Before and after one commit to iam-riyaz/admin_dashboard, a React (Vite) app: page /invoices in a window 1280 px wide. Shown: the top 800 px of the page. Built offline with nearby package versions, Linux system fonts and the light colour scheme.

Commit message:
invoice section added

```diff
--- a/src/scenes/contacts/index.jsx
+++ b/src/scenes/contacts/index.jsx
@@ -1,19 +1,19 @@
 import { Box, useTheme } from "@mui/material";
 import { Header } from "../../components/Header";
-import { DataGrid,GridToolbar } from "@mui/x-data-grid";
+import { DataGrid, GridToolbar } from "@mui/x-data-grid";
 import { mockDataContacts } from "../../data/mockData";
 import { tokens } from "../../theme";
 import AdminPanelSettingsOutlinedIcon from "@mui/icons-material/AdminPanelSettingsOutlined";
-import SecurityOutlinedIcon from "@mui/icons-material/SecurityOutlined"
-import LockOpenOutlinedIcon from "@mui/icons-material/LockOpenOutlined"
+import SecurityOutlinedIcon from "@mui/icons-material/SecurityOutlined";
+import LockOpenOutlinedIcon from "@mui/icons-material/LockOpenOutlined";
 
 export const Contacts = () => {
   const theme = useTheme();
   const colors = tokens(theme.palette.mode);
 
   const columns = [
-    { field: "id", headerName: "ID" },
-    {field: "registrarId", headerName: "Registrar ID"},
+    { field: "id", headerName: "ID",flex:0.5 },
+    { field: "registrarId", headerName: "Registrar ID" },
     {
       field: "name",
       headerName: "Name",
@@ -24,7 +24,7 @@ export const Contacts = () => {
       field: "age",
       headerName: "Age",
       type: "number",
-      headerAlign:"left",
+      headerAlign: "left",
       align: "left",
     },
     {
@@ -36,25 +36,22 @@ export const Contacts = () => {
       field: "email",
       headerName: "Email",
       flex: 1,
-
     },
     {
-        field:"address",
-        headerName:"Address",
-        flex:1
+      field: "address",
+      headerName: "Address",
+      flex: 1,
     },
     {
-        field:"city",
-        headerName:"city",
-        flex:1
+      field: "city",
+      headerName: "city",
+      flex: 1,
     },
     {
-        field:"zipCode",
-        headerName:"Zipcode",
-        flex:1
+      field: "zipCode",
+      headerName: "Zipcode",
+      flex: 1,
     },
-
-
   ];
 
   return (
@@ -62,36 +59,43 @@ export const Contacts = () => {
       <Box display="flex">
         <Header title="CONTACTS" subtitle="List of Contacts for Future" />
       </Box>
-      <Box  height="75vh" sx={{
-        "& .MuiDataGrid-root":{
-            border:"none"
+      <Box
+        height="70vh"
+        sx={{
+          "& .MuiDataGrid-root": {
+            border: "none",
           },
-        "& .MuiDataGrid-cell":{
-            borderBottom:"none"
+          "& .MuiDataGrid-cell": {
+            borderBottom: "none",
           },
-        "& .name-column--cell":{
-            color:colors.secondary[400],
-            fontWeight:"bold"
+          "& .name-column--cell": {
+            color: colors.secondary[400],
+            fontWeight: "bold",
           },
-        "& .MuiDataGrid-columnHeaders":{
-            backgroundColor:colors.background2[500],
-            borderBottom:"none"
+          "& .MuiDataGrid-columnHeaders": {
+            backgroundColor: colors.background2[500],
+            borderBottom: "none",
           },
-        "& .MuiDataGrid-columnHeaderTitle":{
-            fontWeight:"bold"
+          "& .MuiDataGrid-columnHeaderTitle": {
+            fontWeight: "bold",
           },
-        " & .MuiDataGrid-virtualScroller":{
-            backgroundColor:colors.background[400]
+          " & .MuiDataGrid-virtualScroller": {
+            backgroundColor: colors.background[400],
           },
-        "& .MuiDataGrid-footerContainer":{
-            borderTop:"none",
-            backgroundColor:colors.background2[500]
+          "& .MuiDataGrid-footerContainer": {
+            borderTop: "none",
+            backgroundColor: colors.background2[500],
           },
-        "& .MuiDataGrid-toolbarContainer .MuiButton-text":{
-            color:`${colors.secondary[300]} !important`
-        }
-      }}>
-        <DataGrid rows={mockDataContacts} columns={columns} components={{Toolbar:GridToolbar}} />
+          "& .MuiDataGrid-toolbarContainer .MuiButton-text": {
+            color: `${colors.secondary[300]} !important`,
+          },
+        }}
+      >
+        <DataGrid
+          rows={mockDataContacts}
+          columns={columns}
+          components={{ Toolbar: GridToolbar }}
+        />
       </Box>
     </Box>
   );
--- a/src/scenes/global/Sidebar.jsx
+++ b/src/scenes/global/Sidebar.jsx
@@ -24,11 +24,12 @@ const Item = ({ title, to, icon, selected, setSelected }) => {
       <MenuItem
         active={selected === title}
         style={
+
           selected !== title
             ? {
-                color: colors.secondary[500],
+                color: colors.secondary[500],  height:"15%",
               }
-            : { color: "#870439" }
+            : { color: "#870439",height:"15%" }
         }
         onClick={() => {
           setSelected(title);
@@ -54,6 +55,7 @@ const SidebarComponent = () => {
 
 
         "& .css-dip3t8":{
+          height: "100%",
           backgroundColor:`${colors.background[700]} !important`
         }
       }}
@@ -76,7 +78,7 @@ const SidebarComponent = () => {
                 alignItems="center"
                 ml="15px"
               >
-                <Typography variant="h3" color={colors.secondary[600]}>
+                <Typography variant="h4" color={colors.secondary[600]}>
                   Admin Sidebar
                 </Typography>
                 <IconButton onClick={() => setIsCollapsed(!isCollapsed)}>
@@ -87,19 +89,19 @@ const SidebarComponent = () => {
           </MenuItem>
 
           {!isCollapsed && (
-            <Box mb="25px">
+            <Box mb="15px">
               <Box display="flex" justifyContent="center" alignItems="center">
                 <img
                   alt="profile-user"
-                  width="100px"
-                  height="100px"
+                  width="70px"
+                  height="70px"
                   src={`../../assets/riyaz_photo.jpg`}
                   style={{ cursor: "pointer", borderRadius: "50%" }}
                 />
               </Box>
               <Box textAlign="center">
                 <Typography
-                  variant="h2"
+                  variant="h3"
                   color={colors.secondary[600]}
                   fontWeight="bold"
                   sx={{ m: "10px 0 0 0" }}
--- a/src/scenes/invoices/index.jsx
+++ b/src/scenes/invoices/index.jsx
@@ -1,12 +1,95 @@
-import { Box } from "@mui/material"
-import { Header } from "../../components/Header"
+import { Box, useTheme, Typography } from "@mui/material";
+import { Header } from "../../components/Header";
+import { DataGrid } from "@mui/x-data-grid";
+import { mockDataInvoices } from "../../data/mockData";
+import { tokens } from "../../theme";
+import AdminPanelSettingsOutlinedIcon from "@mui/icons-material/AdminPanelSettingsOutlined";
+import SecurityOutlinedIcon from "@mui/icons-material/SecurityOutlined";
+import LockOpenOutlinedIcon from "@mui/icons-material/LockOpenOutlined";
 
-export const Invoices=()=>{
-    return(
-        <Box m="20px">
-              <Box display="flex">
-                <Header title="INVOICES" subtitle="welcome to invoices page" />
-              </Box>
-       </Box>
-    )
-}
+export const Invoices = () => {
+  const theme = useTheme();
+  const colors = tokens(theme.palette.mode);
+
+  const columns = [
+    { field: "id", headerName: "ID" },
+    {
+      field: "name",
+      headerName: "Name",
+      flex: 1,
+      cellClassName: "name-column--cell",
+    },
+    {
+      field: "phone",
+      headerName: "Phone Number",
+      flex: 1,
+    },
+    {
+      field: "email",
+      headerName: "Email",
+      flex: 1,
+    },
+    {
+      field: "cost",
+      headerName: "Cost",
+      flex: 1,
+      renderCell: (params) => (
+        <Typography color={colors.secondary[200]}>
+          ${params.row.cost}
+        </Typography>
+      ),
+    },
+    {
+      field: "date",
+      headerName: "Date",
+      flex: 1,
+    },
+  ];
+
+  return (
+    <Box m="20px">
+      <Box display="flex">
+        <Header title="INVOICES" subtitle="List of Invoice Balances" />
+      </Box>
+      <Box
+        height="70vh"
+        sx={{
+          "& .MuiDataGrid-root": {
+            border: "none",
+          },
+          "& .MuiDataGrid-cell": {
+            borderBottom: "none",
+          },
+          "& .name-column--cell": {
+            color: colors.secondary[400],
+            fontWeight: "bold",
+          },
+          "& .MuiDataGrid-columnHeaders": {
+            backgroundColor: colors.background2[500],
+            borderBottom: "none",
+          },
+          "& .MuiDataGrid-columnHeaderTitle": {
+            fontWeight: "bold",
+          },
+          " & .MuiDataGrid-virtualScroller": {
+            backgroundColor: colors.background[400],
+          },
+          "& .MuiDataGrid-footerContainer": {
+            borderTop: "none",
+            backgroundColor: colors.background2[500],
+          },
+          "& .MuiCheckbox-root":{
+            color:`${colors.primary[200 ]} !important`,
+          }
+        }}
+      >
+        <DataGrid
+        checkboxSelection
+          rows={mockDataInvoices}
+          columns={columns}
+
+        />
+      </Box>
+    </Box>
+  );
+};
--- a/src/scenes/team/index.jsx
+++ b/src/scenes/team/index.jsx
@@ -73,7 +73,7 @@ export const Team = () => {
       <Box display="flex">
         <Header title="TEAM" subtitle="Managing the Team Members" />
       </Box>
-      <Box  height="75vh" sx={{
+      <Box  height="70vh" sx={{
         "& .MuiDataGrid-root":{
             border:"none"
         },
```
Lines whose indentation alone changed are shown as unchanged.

ASSIGNMENT.
In the data above, each line holding "icons" is to be found and copied.

OUTPUT.
 import AdminPanelSettingsOutlinedIcon from "@mui/icons-material/AdminPanelSettingsOutlined";
-import SecurityOutlinedIcon from "@mui/icons-material/SecurityOutlined"
-import LockOpenOutlinedIcon from "@mui/icons-material/LockOpenOutlined"
+import SecurityOutlinedIcon from "@mui/icons-material/SecurityOutlined";
+import LockOpenOutlinedIcon from "@mui/icons-material/LockOpenOutlined";
+import AdminPanelSettingsOutlinedIcon from "@mui/icons-material/AdminPanelSettingsOutlined";
+import SecurityOutlinedIcon from "@mui/icons-material/SecurityOutlined";
+import LockOpenOutlinedIcon from "@mui/icons-material/LockOpenOutlined";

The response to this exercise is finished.